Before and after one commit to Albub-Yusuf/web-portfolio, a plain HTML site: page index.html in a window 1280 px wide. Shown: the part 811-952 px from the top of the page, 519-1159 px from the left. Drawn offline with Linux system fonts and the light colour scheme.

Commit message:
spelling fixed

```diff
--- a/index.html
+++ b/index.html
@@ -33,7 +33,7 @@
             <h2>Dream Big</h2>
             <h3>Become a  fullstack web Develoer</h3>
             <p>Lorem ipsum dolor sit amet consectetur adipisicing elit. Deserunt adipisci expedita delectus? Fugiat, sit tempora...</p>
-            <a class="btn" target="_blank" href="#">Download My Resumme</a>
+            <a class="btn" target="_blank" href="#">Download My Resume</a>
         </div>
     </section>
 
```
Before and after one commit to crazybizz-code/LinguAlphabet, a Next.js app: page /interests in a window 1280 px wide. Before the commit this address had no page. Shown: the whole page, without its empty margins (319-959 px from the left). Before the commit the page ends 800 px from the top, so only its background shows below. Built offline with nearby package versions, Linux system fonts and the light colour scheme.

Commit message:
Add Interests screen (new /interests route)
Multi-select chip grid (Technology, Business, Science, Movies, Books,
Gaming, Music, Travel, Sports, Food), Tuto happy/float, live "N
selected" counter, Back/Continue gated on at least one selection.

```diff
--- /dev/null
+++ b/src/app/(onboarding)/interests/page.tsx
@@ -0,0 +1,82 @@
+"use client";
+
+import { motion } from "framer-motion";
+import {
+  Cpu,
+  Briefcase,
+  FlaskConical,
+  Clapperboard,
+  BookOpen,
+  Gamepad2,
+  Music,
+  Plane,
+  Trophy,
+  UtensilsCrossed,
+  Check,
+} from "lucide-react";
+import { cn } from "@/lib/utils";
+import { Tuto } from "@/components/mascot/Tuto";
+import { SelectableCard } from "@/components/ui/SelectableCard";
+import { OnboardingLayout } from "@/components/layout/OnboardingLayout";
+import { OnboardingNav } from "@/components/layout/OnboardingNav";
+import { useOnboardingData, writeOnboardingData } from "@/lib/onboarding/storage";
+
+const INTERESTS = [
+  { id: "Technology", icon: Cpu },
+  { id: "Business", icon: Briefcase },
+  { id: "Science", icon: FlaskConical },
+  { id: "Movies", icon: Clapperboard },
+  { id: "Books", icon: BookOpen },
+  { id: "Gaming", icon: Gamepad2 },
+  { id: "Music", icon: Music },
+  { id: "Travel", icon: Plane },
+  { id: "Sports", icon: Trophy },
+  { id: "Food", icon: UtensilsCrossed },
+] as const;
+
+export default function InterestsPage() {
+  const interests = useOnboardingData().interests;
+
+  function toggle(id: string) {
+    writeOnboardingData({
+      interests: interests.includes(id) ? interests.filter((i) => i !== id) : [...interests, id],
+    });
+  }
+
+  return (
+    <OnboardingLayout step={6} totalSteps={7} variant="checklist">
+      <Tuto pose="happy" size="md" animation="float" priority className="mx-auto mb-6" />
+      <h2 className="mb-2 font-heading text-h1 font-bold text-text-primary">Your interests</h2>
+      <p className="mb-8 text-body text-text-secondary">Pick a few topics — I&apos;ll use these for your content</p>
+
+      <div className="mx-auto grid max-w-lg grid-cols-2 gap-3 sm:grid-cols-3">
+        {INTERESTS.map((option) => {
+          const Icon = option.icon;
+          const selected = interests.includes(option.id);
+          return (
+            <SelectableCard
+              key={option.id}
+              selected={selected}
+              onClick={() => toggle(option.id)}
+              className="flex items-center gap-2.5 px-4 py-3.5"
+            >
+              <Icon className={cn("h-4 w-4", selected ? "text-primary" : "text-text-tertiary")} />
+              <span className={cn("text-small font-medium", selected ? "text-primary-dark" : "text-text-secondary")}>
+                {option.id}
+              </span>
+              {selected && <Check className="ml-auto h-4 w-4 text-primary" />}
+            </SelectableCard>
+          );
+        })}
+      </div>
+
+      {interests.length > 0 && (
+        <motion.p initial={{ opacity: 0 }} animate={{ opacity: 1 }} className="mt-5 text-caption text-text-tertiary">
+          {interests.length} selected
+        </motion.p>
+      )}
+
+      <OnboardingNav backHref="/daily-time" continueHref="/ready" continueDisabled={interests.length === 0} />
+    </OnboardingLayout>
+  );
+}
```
######
**THE TASK**. Lines above that contain the string "const" make up the answer.

**OUTPUT OF THE EXERCISE**.
+const INTERESTS = [
+] as const;
+  const interests = useOnboardingData().interests;
+          const Icon = option.icon;
+          const selected = interests.includes(option.id);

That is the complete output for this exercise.